Mediumoil on panel
Dimensions36.5 cm × 28.5 cm (14.4 in × 11.2 in)
LocationNational Museum, Warsaw

Polish Woman forms a single-figure, full-length composition that depicts a young woman standing amid a landscape, dressed in somewhat an exotic attire, consisting of long red gown with fur garment and white bonnet; it is a recurring subject that is also present in numerous paintings and drawings by Watteau such as The Coquettes and The Dreamer. Numerous authors thought the attire to be related to the so-called "Polish" fashion that was said to be present in France during Watteau's lifetime, hence the traditional naming is derived; there were also attempts to identify the sitter of the painting, who was notably thought to be Watteau's contemporary, the Comédie-Française actress Charlotte Desmares.
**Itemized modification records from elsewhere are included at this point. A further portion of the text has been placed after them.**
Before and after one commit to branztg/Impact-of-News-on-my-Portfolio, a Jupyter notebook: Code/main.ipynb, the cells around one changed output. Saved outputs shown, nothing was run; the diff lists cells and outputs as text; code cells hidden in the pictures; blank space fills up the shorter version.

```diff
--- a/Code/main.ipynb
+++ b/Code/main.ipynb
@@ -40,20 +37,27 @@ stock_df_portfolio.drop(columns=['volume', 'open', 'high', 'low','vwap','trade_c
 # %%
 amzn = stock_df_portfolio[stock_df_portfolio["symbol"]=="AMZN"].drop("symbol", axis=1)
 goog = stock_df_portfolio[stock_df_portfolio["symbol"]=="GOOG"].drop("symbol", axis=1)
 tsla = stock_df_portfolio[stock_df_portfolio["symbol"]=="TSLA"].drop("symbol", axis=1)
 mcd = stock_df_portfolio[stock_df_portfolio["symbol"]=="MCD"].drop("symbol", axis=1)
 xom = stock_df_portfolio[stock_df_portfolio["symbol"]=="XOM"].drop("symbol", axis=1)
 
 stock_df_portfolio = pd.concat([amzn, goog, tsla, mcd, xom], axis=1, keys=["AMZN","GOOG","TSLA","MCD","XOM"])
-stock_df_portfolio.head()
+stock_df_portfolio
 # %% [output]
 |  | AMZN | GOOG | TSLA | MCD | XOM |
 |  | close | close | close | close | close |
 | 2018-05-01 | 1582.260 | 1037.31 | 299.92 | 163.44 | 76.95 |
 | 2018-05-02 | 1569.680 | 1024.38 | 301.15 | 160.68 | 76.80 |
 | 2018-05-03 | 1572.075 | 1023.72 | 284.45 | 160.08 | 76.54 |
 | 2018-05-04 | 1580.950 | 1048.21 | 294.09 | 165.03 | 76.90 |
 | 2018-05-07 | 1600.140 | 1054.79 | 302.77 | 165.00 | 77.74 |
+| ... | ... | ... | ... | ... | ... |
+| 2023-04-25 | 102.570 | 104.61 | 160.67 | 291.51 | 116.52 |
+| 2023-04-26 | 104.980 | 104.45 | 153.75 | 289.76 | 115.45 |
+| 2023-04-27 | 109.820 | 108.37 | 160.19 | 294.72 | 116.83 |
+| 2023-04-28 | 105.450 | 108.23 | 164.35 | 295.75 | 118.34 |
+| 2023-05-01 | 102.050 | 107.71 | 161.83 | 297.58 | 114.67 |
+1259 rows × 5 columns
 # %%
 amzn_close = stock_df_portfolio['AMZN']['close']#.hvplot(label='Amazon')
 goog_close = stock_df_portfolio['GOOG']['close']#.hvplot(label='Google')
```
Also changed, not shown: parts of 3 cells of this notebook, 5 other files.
By the mid-18th century, Polish Woman was owned by Louis Antoine Crozat, Baron de Thiers [fr], nephew of the Parisian merchant and art collector Pierre Crozat; for one and a half century following the 1772 acquisition of the Crozat collection for Empress Catherine the Great, Polish Woman was among Russian imperial collections in the Hermitage in Saint Petersburg, and later in the Catherine Palace in Tsarskoye Selo, before entering the Hermitage again in 1910; after the Polish–Soviet War of 1920, the picture was ceded to Poland in 1923 under the regulations of the Peace of Riga.[3] During World War II, the painting was seized into the collection of the prominent Nazi politician Hermann Göring, before being restored into Polish property upon the war's conclusion.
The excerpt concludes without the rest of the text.